“As superintendent, I will be honored to serve with El Paso’s educators in the formation of young people in academic excellence, faith formation, and character development, which has been the passion of my life,” Dr. Holis said. “I am eager to share my life’s journey with the local church of El Paso,” he ended.
By Miguel Ramos
Executive Director, Capital Campaign
The campaign is going strong, with over 15 parishes completing their phases, and the remaining 14 parishes of the current group working in the final weeks of active campaigning. While we continue to work with these parishes, we are also preparing the next group of parish pastors and administrators for the third and final phase of the campaign. The next phase includes parishes representing all vicariates, specifically; Christ the Savior, Corpus Christi, Guardian Angel, Holy Spirit (Horizon City), Our Lady of Sorrows, Queen of Peace, Sacred Heart, St. John Paul II, San Antonio de Padua, San Felipe de Jesús, San Juan Bautista, San Juan Diego, St. Frances Xavier Cabrini, St. Francis of Assisi Mission, St. Francis Xavier, St. Joseph, St. Matthew, St. Patrick (Canutillo), St. Thomas Aquinas, Sts. Peter and Paul, and West Texas Parishes and missions including, Santa Rosa De Lima (Pecos), Our Lady of Refuge Mission (Bairstow), Christ the King (Balmorhea), Our Lady of Guadalupe Shrine (Saragosa), Santa Teresa De Jesús (Presidio), Santa Teresa (Ft. Hancock), St. John the Apostle (Monahans), St. Catherine (Pecos), St. Joseph Mission (Ft. Davis), St. Mary (Marfa), and St. Thomas - St Joseph (Kermit). This next phase of the campaign will officially begin with regional kick-off meetings (in April, locations and dates not yet determined).
As discussed in prior updates, this campaign is an extremely important step in the effective planning of and for our great communities and parishes and missions across the diocese. The campaign is intended to assist and supplement existing efforts across our ministries, particularly seminarian and deacon education and formation, religious formation and education, and assistance to our parishes and missions, especially our smaller/rural West Texas parishes.
We must remember that Progress (Annual Appeal) is a very significant and critical part of this planning. The many generous donations from parishioners across the diocese helps with the day to day annual needs of our ministries. The primary goal of the We Are the Body of Christ campaign is to provide additional funds to ensure we have the resources and necessary funds available to support the three main areas mentioned above. While it may seem as just another request or collection, it is in fact much more than that.

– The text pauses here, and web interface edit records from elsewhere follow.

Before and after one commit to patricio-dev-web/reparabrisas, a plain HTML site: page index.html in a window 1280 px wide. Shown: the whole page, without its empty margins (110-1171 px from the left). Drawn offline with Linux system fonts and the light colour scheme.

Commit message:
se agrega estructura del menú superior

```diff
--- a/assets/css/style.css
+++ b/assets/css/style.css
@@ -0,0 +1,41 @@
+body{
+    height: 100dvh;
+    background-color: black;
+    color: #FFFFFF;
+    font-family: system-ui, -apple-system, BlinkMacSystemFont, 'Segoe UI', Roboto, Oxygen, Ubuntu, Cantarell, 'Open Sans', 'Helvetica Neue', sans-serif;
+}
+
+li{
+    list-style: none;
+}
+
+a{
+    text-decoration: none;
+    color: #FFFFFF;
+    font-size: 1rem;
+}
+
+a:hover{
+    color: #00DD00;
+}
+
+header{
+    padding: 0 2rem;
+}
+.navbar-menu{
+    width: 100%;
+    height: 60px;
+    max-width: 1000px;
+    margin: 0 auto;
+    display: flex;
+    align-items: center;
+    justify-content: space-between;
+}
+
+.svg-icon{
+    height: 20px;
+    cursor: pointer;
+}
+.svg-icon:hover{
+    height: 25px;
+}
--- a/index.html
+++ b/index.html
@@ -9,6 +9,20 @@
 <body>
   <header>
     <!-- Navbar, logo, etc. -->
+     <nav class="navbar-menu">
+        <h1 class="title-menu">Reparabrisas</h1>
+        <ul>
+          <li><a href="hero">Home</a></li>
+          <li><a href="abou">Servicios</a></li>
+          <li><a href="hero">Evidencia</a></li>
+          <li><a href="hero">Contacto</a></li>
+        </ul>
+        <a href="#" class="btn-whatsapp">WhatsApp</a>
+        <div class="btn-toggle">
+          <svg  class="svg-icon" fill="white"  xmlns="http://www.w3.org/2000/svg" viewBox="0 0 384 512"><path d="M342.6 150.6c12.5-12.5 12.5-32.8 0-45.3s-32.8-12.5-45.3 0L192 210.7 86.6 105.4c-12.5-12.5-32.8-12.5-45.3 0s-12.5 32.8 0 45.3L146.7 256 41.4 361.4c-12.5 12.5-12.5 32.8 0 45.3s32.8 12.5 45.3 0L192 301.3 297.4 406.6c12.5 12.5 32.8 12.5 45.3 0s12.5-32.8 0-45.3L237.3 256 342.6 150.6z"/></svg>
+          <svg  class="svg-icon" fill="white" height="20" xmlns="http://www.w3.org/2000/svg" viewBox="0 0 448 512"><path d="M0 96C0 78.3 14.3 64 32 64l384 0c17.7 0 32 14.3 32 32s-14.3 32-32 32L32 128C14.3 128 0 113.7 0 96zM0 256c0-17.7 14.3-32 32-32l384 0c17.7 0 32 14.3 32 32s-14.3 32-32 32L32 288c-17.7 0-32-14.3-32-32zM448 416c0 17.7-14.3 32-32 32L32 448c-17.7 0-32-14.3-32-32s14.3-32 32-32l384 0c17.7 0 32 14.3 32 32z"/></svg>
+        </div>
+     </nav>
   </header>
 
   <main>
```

In 1 Corinthians 12:14, we find “…for the body itself is not made up of only one part, but of many parts.” As the catholic community of the Diocese of El Paso – WE ARE THE BODY OF CHRIST. it is through the generosity and selfless giving of all the faithful that we support our parishes, pastors, and communities. We ask that you prayerfully consider a gift to this necessary endeavor and trust that the Lord our God will provide for us in our time of need. We also find in 2 Corinthians 9:6-8, “…whoever sows generously will also reap generously. Each of you should give what you have decided in your heart to give, not reluctantly or under compulsion, for God loves a cheerful giver.”

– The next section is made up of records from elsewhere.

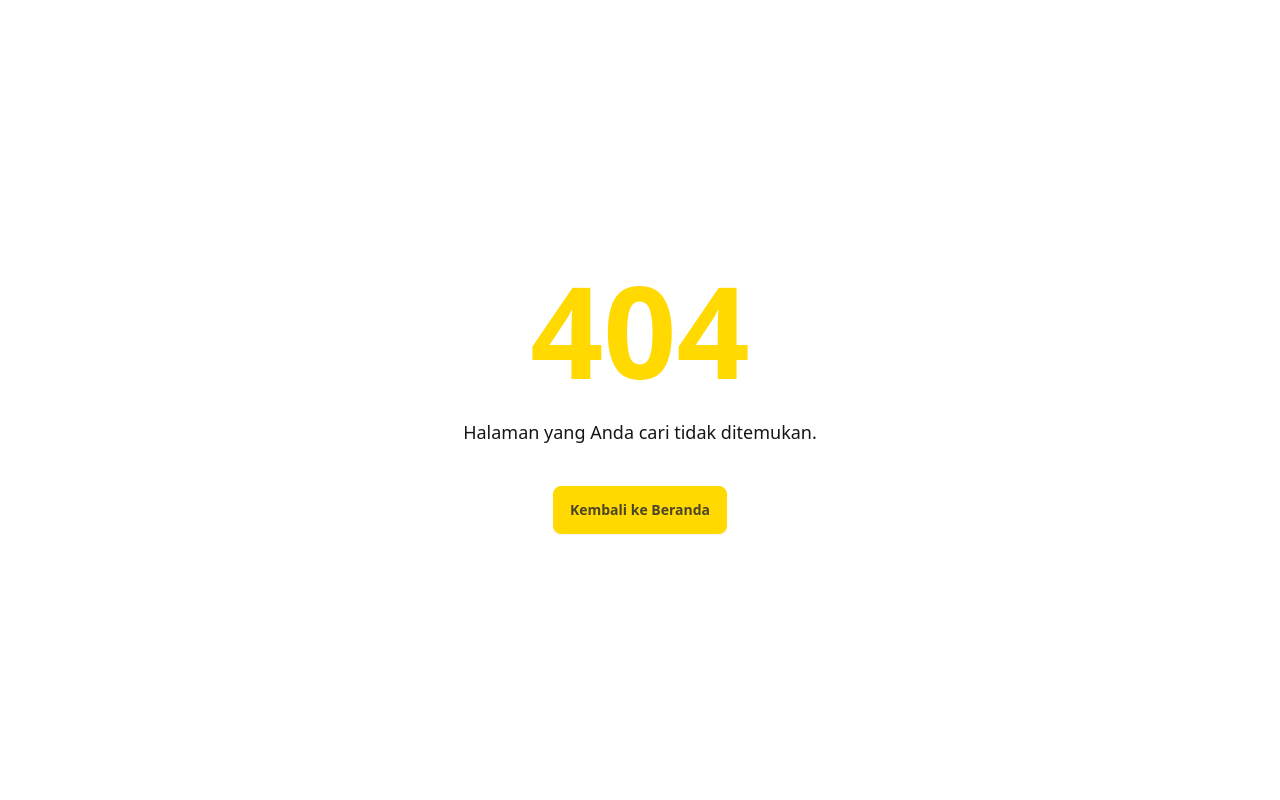
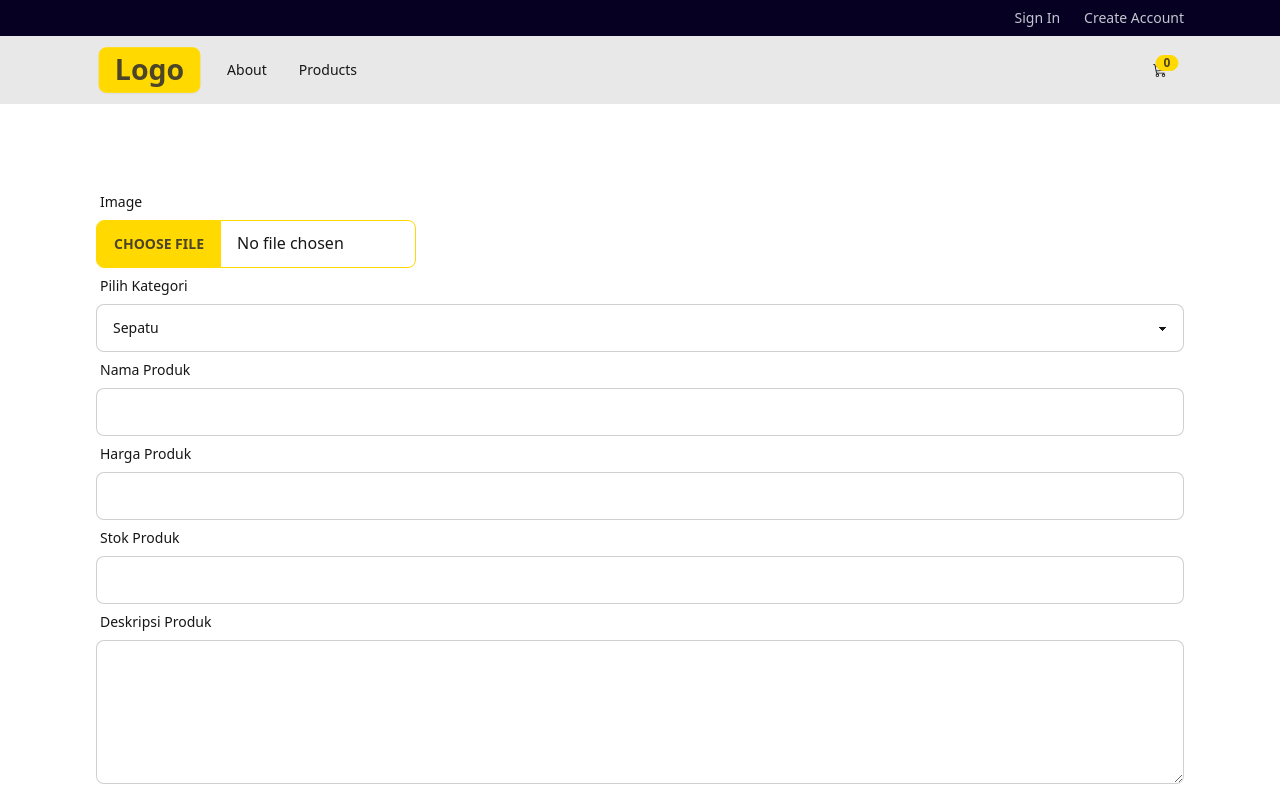
Before and after one commit to nichoherjunaaa/myshop, a React (Vite) app in the folder client/: page /product/create in a window 1280 px wide. Before the commit this address had no page. Shown: the top 800 px of the page. Built offline with nearby package versions, Linux system fonts and the light colour scheme.

Commit message:
add product for fe

```diff
--- a/client/src/components/CartProduct.jsx
+++ b/client/src/components/CartProduct.jsx
@@ -1,8 +1,11 @@
 import React from 'react'
 import { Link } from 'react-router-dom'
 import { formatHarga } from '../utils'
+import { FaTrash, FaPencilAlt } from 'react-icons/fa'
 
-const CartProduct = ({ item }) => {
+const CartProduct = ({ item, user }) => {
+    // console.log(user);
+
     return (
         <>
             <div className="card bg-base-300 shadow-xl" key={item._id}>
@@ -12,6 +15,12 @@ const CartProduct = ({ item }) => {
                         alt="Shoes" />
                 </figure>
                 <div className="card-body">
+                    {user && user.role === "owner" && (
+                        <div className="flex justify-end gap-x-3">
+                            <FaTrash className="text-red-500 cursor-pointer" />
+                            <Link to={`/product/${item._id}/edit`}><FaPencilAlt className="text-info cursor-pointer" /></Link>
+                        </div>
+                    )}
                     <h2 className="card-title text-primary">{item.name}</h2>
                     <p className="font-bold text-accent">{formatHarga(item.price)}</p>
                     <p>{item.description.substring(0, 50)}</p>
--- /dev/null
+++ b/client/src/components/Form/FormTextArea.jsx
@@ -0,0 +1,14 @@
+import React from 'react'
+
+const FormTextArea = ({ label, name, type, defaultValue }) => {
+    return (
+        <label className="form-control">
+            <label className="label">
+                <span className="label-text capitalize">{label}</span>
+            </label>
+            <textarea className="textarea textarea-bordered h-36" name={name} defaultValue={defaultValue}></textarea>
+        </label >
+    )
+}
+
+export default FormTextArea
--- /dev/null
+++ b/client/src/pages/CreateProductView.jsx
@@ -0,0 +1,60 @@
+import FormInput from '../components/Form/FormInput'
+import FormSelect from '../components/Form/FormSelect'
+import FormTextArea from '../components/Form/FormTextArea'
+import API from '../api'
+import { toast } from 'react-toastify'
+import { useNavigate } from 'react-router-dom'
+
+const CreateProductView = () => {
+    const categories = ["Sepatu", "Baju", "Kemeja", "Celana"]
+    const navigate = useNavigate()
+    const handleSubmit = async (e) => {
+        e.preventDefault()
+        const form = e.target
+        const formData = new FormData(form)
+        const data = Object.fromEntries(formData)
+        try {
+            const responseFile = await API.post('/product/upload',{ image : data.image}, {
+                headers: {
+                    'Content-Type': 'multipart/form-data'
+                }
+            });
+            await API.post('/product/create', {
+                name: data.name,
+                price: data.price,
+                stock: data.stock,
+                description: data.description,
+                category: data.category,
+                image: responseFile.data.url
+            })
+            console.log(responseFile.data.url);
+            toast.success('Produk berhasil ditambahkan');
+            navigate('/products')
+        } catch (error) {
+            const errMsg = error?.response?.data?.message;
+            toast.error(errMsg);
+        }
+
+    }
+    return (
+        <form onSubmit={handleSubmit} encType="multipart/form-data">
+            <label className="form-control">
+                <label className="label">
+                    <span className="label-text capitalize">image</span>
+                </label>
+                <input
+                    type="file"
+                    name="image"
+                    className="file-input file-input-bordered file-input-primary w-full max-w-xs" />
+            </label >
+            <FormSelect name="category" label="pilih kategori" list={categories} />
+            <FormInput name="name" label="Nama Produk" type="text" />
+            <FormInput name="price" label="Harga Produk" type="number" />
+            <FormInput name="stock" label="Stok Produk" type="number" />
+            <FormTextArea name="description" label="Deskripsi Produk" />
+            <button type="submit" className="btn btn-primary btn-block mt-5 btn-md" value="tambah">Submit</button>
+        </form>
+    )
+}
+
+export default CreateProductView
--- /dev/null
+++ b/client/src/pages/EditProductView.jsx
@@ -0,0 +1,9 @@
+import React from 'react'
+
+const EditProductView = () => {
+    return (
+        <div>EditProductView</div>
+    )
+}
+
+export default EditProductView
--- a/client/src/pages/HomeView.jsx
+++ b/client/src/pages/HomeView.jsx
@@ -2,15 +2,17 @@ import API from '../api'
 import CartProduct from '../components/CartProduct'
 import { useLoaderData } from 'react-router-dom'
 import Hero from '../components/Hero'
+import {useSelector} from 'react-redux'
+
+
 export const loader = async (request) => {
     const { data } = await API.get('/product/products?limit=3')
     const products = data.data
     return { products }
 }
 const HomeView = () => {
-
     const { products } = useLoaderData()
-
+    const user = useSelector((state) => (state.userState.user))
     return (
         <>
             <div>
@@ -23,7 +25,7 @@ const HomeView = () => {
             </div>
             <div className="grid md:grid-cols-2 lg:grid-cols-3 gap-5 mt-5">
                 {products.map(item => (
-                    <CartProduct item={item} key={item._id} />
+                    <CartProduct item={item} key={item._id} user={user} />
                 ))}
             </div>
         </>
--- a/client/src/pages/ProductView.jsx
+++ b/client/src/pages/ProductView.jsx
@@ -1,8 +1,9 @@
 import API from "../api"
-import { useLoaderData } from 'react-router-dom'
+import { useLoaderData, Link } from 'react-router-dom'
 import Filter from "../components/Filter"
 import CartProduct from "../components/CartProduct"
 import Pagination from "../components/Pagination"
+import { useSelector } from 'react-redux'
 
 // loader function
 export const loader = async ({ request }) => {
@@ -23,10 +24,16 @@ export const loader = async ({ request }) => {
 
 const ProductView = () => {
     const { products, pagination } = useLoaderData()
-
+    const user = useSelector((state) => (state.userState.user))
+    console.log(user);
     return (
         <>
             <Filter />
+            {user && user.role === "owner" && (
+                <div className="flex justify-end mt-5">
+                    <Link className="btn btn-secondary" to='/product/create'>Tambah Product</Link>
+                </div>
+            )}
             <h3 className="text-lg text-primary font-bold text-right my-3">Jumlah Product : {pagination.totalProduct} Products</h3>
             <div className="grid grid-cols-2 md:grid-cols-3 lg:grid-cols-4 gap-5 mt-5">
                 {!products.length ? (
@@ -35,7 +42,7 @@ const ProductView = () => {
                     </div>
                 ) : (
                     products.map((item) => (
-                        <CartProduct item={item} key={item._id} />
+                        <CartProduct item={item} key={item._id} user={user} />
                     )
                     ))}
             </div>
```
Also changed, not shown: client/src/App.jsx (+10 -0 lines).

We ask you to reflect upon the many blessings and gifts you have received from God the Father’s infinite mercy and generosity. We are called to be stewards of all we have been given, to use our gifts well, and to share what we have been given with others. By ensuring we can support our continuing and emerging needs, not only will we benefit from our partnership with one another, but also from the rich heritage of our ancestors; the faith-filled people who built our churches, parishes, and social programs that have enriched our lives.
Together, with Christ, there is no limit to the good we can and will achieve. I hope you will be inspired to join us as we ensure a bright future for the Catholic Diocese of El Paso.